Superb Spanish foods

by Jennifer Stein | 6/17/2019, 6:40 p.m.
Croquettes, cured meats like chorizo and jamon, calamari, paella, olives, roast suckling pig, bravas- fried potatoes with sauce, or anchovies ...
Paella Contributed

Croquettes, cured meats like chorizo and jamon, calamari, paella, olives, roast suckling pig, bravas- fried potatoes with sauce, or anchovies are all superb Spanish foods to try at home or when visiting Spain.

Small cities off the beat and path, like Segovia, offer gastronomic specialties that blow the mind and indulge the palate. When in Segovia try savory roast suckling pig. For vegetarians, gorgonzola based cream sauce on a pear ravioli is mind boggling and memorable. Fresh Burrata on a homemade thin crust pizza with pesto and basil may not be your typical Spanish cuisine, but notable all the same!

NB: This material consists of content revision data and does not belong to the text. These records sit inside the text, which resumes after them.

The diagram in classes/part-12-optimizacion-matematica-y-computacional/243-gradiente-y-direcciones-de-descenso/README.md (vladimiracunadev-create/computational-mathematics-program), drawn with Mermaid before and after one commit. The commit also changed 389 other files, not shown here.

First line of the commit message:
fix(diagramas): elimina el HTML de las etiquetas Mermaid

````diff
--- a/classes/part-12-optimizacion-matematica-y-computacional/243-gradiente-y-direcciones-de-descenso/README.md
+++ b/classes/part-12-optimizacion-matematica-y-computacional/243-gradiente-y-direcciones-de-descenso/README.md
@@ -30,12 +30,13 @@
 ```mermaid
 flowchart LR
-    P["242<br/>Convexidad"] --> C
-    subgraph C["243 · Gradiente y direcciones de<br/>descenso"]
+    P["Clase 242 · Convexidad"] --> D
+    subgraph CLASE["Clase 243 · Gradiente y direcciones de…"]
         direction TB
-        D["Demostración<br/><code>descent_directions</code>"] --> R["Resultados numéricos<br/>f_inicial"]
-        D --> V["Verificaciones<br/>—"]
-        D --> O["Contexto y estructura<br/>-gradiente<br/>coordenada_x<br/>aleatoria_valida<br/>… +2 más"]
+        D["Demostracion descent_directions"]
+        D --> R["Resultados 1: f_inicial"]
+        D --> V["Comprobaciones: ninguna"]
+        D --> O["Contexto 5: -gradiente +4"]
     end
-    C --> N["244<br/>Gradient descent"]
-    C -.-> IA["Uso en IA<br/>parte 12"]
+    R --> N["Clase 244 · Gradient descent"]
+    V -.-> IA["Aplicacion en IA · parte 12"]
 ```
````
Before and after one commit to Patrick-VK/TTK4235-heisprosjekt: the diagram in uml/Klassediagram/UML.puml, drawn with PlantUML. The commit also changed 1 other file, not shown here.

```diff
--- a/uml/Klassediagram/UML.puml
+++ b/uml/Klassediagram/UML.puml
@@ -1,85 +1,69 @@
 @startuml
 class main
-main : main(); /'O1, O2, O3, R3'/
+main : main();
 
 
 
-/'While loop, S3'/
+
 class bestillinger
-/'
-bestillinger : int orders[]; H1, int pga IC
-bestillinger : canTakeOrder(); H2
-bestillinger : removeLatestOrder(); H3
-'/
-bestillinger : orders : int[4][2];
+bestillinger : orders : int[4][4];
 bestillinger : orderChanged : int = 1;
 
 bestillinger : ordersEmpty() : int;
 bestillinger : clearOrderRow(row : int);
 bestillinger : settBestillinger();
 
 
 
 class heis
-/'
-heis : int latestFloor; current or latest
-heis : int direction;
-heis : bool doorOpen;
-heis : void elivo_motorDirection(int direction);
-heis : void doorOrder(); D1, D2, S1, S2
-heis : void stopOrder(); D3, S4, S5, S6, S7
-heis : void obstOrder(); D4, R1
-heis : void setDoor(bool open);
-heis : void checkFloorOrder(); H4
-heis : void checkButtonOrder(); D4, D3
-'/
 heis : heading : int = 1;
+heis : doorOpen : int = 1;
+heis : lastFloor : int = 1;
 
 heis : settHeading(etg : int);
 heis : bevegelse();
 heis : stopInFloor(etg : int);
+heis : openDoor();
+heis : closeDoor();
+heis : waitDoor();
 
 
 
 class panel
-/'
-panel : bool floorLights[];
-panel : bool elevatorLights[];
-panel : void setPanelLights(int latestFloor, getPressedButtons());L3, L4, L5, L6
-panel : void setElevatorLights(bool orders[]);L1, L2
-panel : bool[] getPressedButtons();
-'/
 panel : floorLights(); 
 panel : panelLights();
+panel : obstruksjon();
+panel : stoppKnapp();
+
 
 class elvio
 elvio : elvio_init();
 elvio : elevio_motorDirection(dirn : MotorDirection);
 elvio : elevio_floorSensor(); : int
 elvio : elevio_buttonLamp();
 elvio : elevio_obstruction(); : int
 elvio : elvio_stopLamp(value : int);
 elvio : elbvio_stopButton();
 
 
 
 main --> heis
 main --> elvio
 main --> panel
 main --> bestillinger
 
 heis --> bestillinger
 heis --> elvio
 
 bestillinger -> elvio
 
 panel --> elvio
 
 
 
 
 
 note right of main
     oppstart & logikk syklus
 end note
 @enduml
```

Creamy béchamel croquettes made with jamon, queso, or cod are a delightful way to start any meal or end the day as a snack. The inside is flavorful and kisses the tongue, while the outside should have a bit crunch from being fried. They can be found at tapas restaurants to fine dining establishments. Everyone has a favorite recipe and claims to have the best croquettes in town. They happen to make great snacks in the car if you are touring with a family!

Paella is another popular dish that can be found in most towns in Spain. Seafood, chicken, or vegetarian in variety, this colorful, nutritious, main course is a feast for the eyes and soul. Rice based and radiant, it offers up hearty helpings for hungry travelers. The saffron threads give the rice a yellow cast and a subtle flavor. While many will showcase the dish, it has had a place on the Spanish table for the ease in which it can be assembled and numbers it can feed well.

Patatas Bravas, fried potatoes with sauces, like original bravas sauce, garlic mayonnaise, mojo Verde, or mojo Picon are served at tapas bars and mercados. It is said that bravas started in Madrid and grew in popularity. The key ingredient in the most common sauce is pimenton, or smoked paprika. Pimenton dulce (sweet) and picante (hot) are often combined to create the signature sauce. Today, chefs are getting creative with sauces that can top the fried bits of potatoes. Some add queso, while others even add jamon and figs to the mix. Whatever the colorful combination, this filling side dish can be a meal. Its quick, dirty, and delicious!

One does not have to be in Spain to enjoy the above festival of flavors. Recipes are plentiful on the internet and cook books. Sometimes recreating a fantastic food find from a travel can bring back fond memories and create new ones. Solid Spanish food, weather eaten in Malaga, Valladolid, or Manhattan, is always superb and special. Add Sangria to any meal for a bit more fun in the summer!